▶ Extracted material:
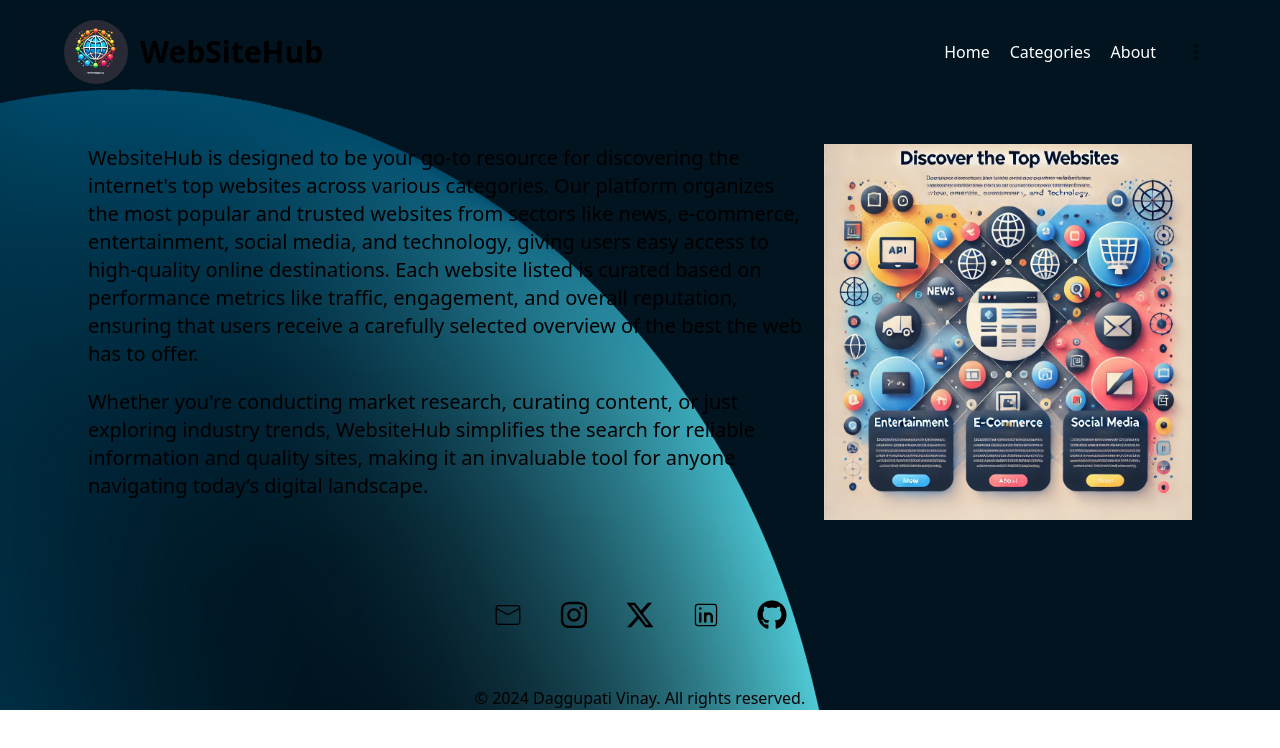
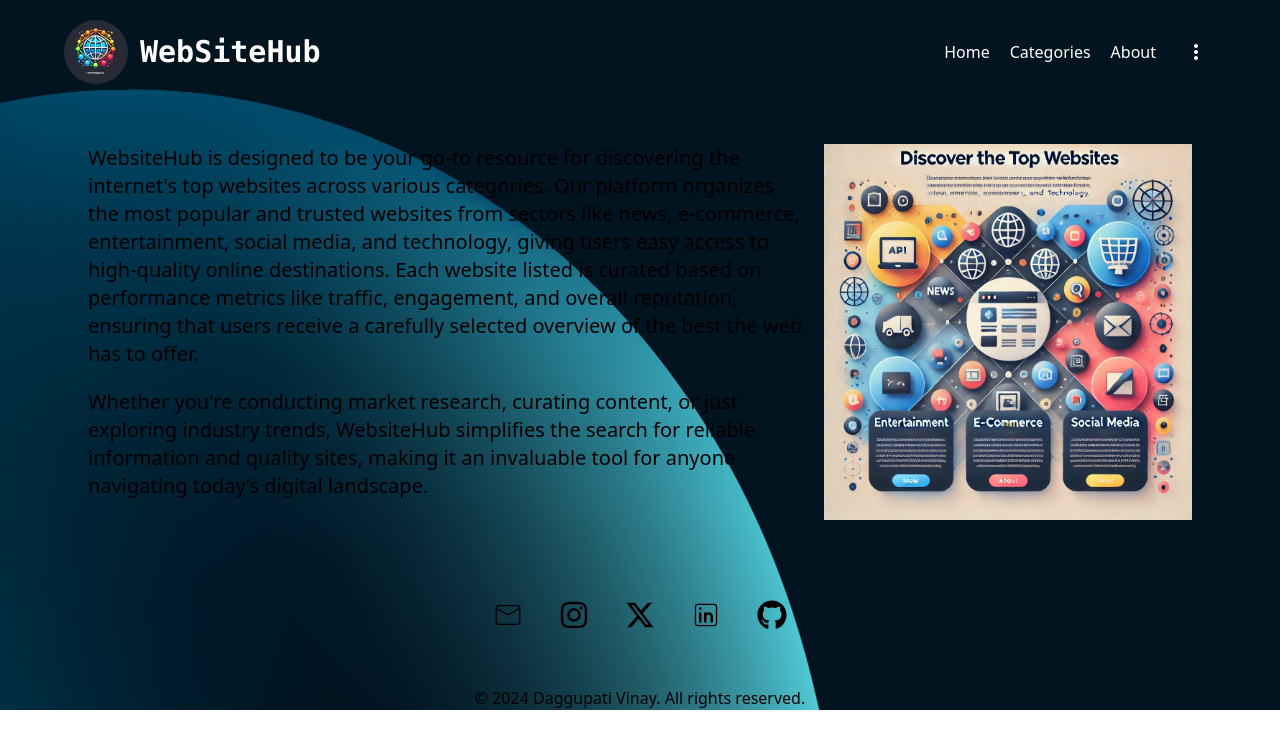
Before and after one commit to vinaykumardag1/websitehub, a React (Vite) app in the folder Client/: page /about in a window 1280 px wide. Shown: the top 748 px of the page. Built offline with nearby package versions, Linux system fonts and the light colour scheme.

Commit message:
ui update

```diff
--- a/Client/src/Navbar.jsx
+++ b/Client/src/Navbar.jsx
@@ -54,7 +54,7 @@ const Navbar = () => {
     <>
     <div className="flex gap-3 items-center">
       <IconButton title='Menu' onClick={handleMenuClick}>
-        <MoreVertIcon />
+        <MoreVertIcon className="text-white" />
       </IconButton>
       <Menu  anchorEl={anchorEl} open={open} onClose={handleMenuClose} TransitionComponent={Fade}>
     <MenuItem>
@@ -105,10 +105,10 @@ const Navbar = () => {
   return (
     <Container>
       <div className="top-0 py-5 flex items-center justify-between w-full">
-        <h1 className="flex items-center text-3xl font-bold">
-          <a href="#">
+        <h1 className="flex text-white font-mono items-center text-3xl font-bold">
+
             <img src={logo_icon} alt="logo icon" className="w-16 h-16 rounded-full mr-3" />
-          </a>
+
           WebSiteHub
         </h1>
 
```
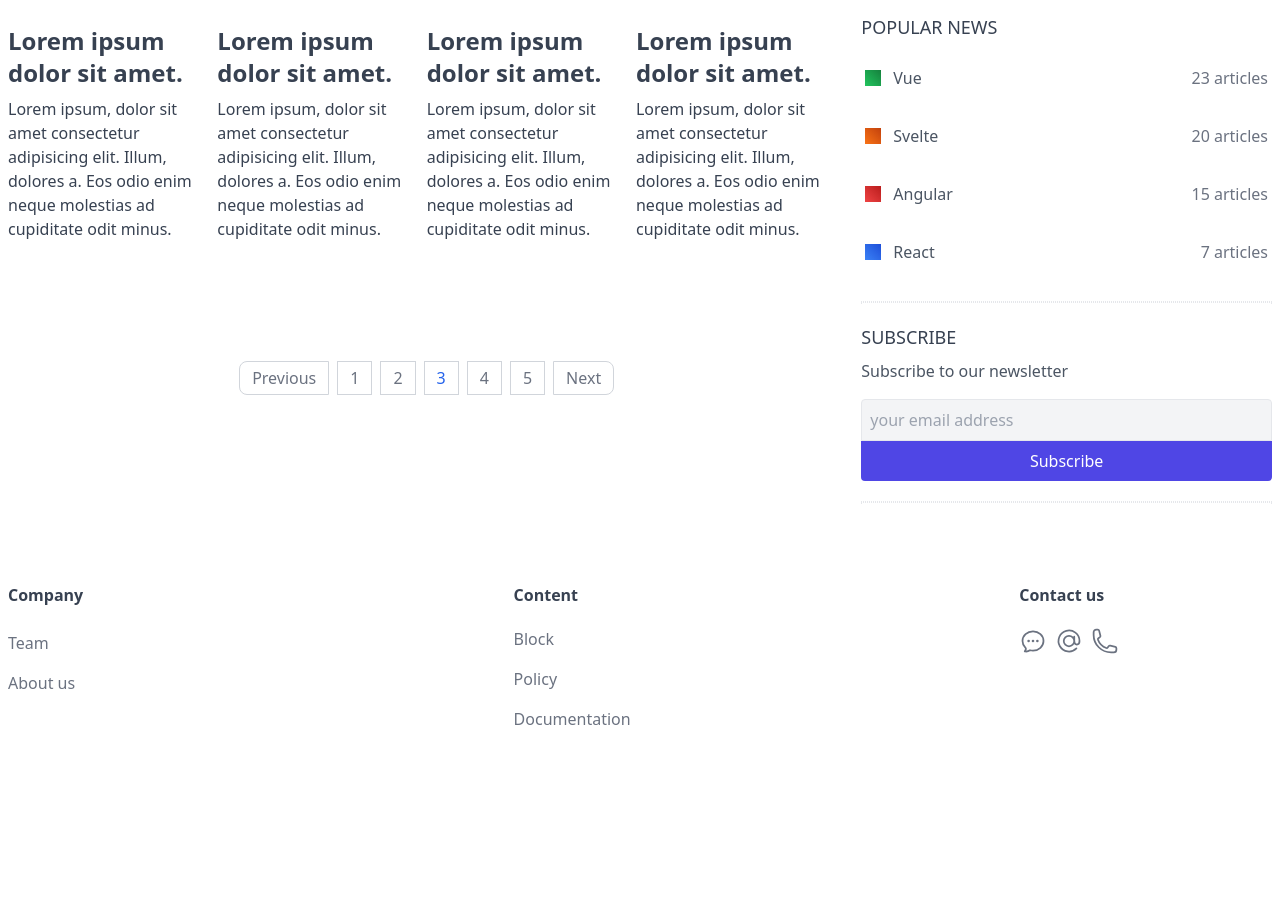
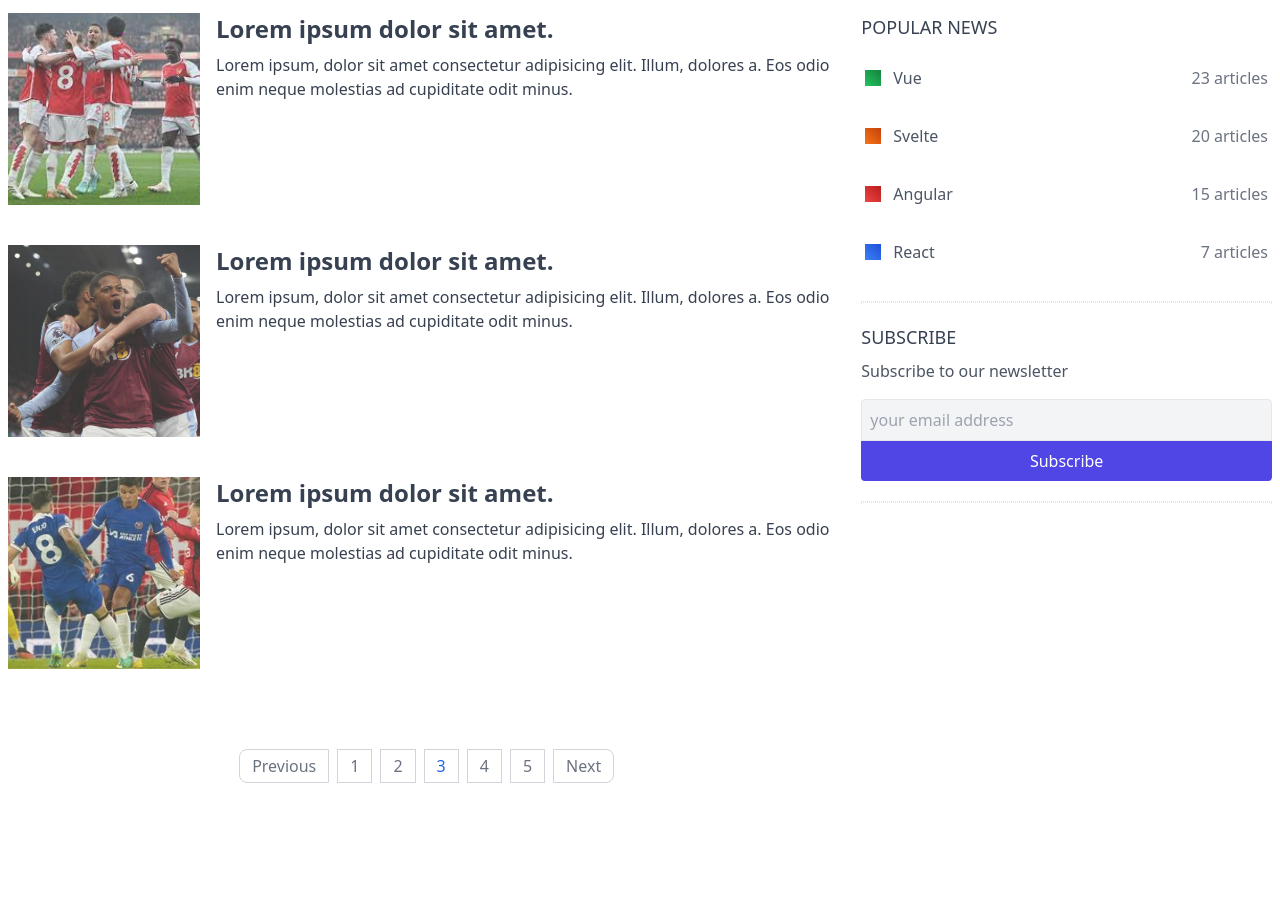
Before and after one commit to Yarzik7/tailwindcss, a website: page index.html in a window 1280 px wide. Shown: the part 499-1399 px from the top of the page. Before the commit the page ends 1298 px from the top, so only its background shows below. Drawn offline with Linux system fonts and the light colour scheme.

Commit message:
work with images

```diff
--- a/index.html
+++ b/index.html
@@ -118,6 +118,14 @@
           class="w-full lg:w-2/3 bg-gradient-to-tr bg-violet-300 h-96 mb-4 relative rounded inline-block overflow-hidden"
           href="#"
         >
+          <div
+            class="absolute left-0 top-0 w-full h-full z-10 bg-gradient-to-b from-black/10 to-black/70"
+          ></div>
+          <img
+            class="absolute left-0 top-0 w-full h-full z-0 object-cover"
+            src="/public/images/img-1.jpg"
+            alt="news"
+          />
           <div class="p-4 absolute bottom-0 left-0 z-20">
             <h2 class="text-4xl font-semibold text-gray-100 leading-tight">
               Lorem ipsum dolor sit amet consectetur adipisicing.
@@ -129,6 +137,14 @@
           class="w-full lg:w-1/3 bg-indigo-300 h-96 mb-4 relative rounded inline-block overflow-hidden"
           href="#"
         >
+          <div
+            class="absolute left-0 top-0 w-full h-full z-10 bg-gradient-to-b from-black/10 to-black/70"
+          ></div>
+          <img
+            class="absolute left-0 top-0 w-full h-full z-0 object-cover"
+            src="/public/images/img-2.jpg"
+            alt="news"
+          />
           <div class="p-4 absolute bottom-0 left-0 z-20">
             <h2 class="text-4xl font-semibold text-gray-100 leading-tight">
               Lorem ipsum dolor sit amet consectetur adipisicing.
@@ -142,63 +158,56 @@
         <div class="w-full lg:w-2/3">
           <!-- post cards -->
           <section class="px-2">
-            <ul class="flex">
-              <li class="mb-10 w-1/4">
-                <a class="block" href="#">
-                  <article>
-                    <h3 class="mt-3 mb-2 text-gray-700 font-bold text-2xl">
-                      Lorem ipsum dolor sit amet.
-                    </h3>
+            <a class="block w-full lg:flex mb-10" href="#">
+              <img
+                class="w-full lg:w-48 h-48 opacity-80 object-cover lg:mr-4"
+                src="/public/images/img-3.jpg"
+                alt="img"
+              />
+              <div class="flex">
+                <div>
+                  <h3 class="mb-2 text-gray-700 font-bold text-2xl">Lorem ipsum dolor sit amet.</h3>
                   <p class="text-gray-700">
-                      Lorem ipsum, dolor sit amet consectetur adipisicing elit. Illum, dolores a.
-                      Eos odio enim neque molestias ad cupiditate odit minus.
+                    Lorem ipsum, dolor sit amet consectetur adipisicing elit. Illum, dolores a. Eos
+                    odio enim neque molestias ad cupiditate odit minus.
                   </p>
-                  </article>
+                </div>
+              </div>
             </a>
-              </li>
 
-              <li class="mb-10 w-1/4">
-                <a class="block" href="#">
-                  <article>
-                    <h3 class="mt-3 mb-2 text-gray-700 font-bold text-2xl">
-                      Lorem ipsum dolor sit amet.
-                    </h3>
+            <a class="block w-full lg:flex mb-10" href="#">
+              <img
+                class="w-full lg:w-48 h-48 opacity-80 object-cover lg:mr-4"
+                src="/public/images/img-4.jpg"
+                alt="img"
+              />
+              <div class="flex">
+                <div>
+                  <h3 class="mb-2 text-gray-700 font-bold text-2xl">Lorem ipsum dolor sit amet.</h3>
                   <p class="text-gray-700">
-                      Lorem ipsum, dolor sit amet consectetur adipisicing elit. Illum, dolores a.
-                      Eos odio enim neque molestias ad cupiditate odit minus.
+                    Lorem ipsum, dolor sit amet consectetur adipisicing elit. Illum, dolores a. Eos
+                    odio enim neque molestias ad cupiditate odit minus.
                   </p>
-                  </article>
+                </div>
+              </div>
             </a>
-              </li>
 
-              <li class="mb-10 w-1/4">
-                <a class="block" href="#">
-                  <article>
-                    <h3 class="mt-3 mb-2 text-gray-700 font-bold text-2xl">
-                      Lorem ipsum dolor sit amet.
-                    </h3>
+            <a class="block w-full lg:flex mb-10" href="#">
+              <img
+                class="w-full lg:w-48 h-48 opacity-80 object-cover lg:mr-4"
+                src="/public/images/img-5.jpg"
+                alt="img"
+              />
+              <div class="flex">
+                <div>
+                  <h3 class="mb-2 text-gray-700 font-bold text-2xl">Lorem ipsum dolor sit amet.</h3>
                   <p class="text-gray-700">
-                      Lorem ipsum, dolor sit amet consectetur adipisicing elit. Illum, dolores a.
-                      Eos odio enim neque molestias ad cupiditate odit minus.
+                    Lorem ipsum, dolor sit amet consectetur adipisicing elit. Illum, dolores a. Eos
+                    odio enim neque molestias ad cupiditate odit minus.
                   </p>
-                  </article>
+                </div>
+              </div>
             </a>
-              </li>
-
-              <li class="mb-10 w-1/4">
-                <a class="block" href="#">
-                  <article>
-                    <h3 class="mt-3 mb-2 text-gray-700 font-bold text-2xl">
-                      Lorem ipsum dolor sit amet.
-                    </h3>
-                    <p class="text-gray-700">
-                      Lorem ipsum, dolor sit amet consectetur adipisicing elit. Illum, dolores a.
-                      Eos odio enim neque molestias ad cupiditate odit minus.
-                    </p>
-                  </article>
-                </a>
-              </li>
-            </ul>
           </section>
 
           <!-- pagination -->
```
Also changed, not shown: public/images/img-1.jpg (added), public/images/img-2.jpg (added), public/images/img-3.jpg (added), public/images/img-4.jpg (added), public/images/img-5.jpg (added), public/styles.css. Lines whose indentation alone changed are shown as unchanged.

▶ Task objective:
Look above for every line with the word "items" and copy it.

▶ Your solution:
     <div className="flex gap-3 items-center">
       <div className="top-0 py-5 flex items-center justify-between w-full">
-        <h1 className="flex items-center text-3xl font-bold">
+        <h1 className="flex text-white font-mono items-center text-3xl font-bold">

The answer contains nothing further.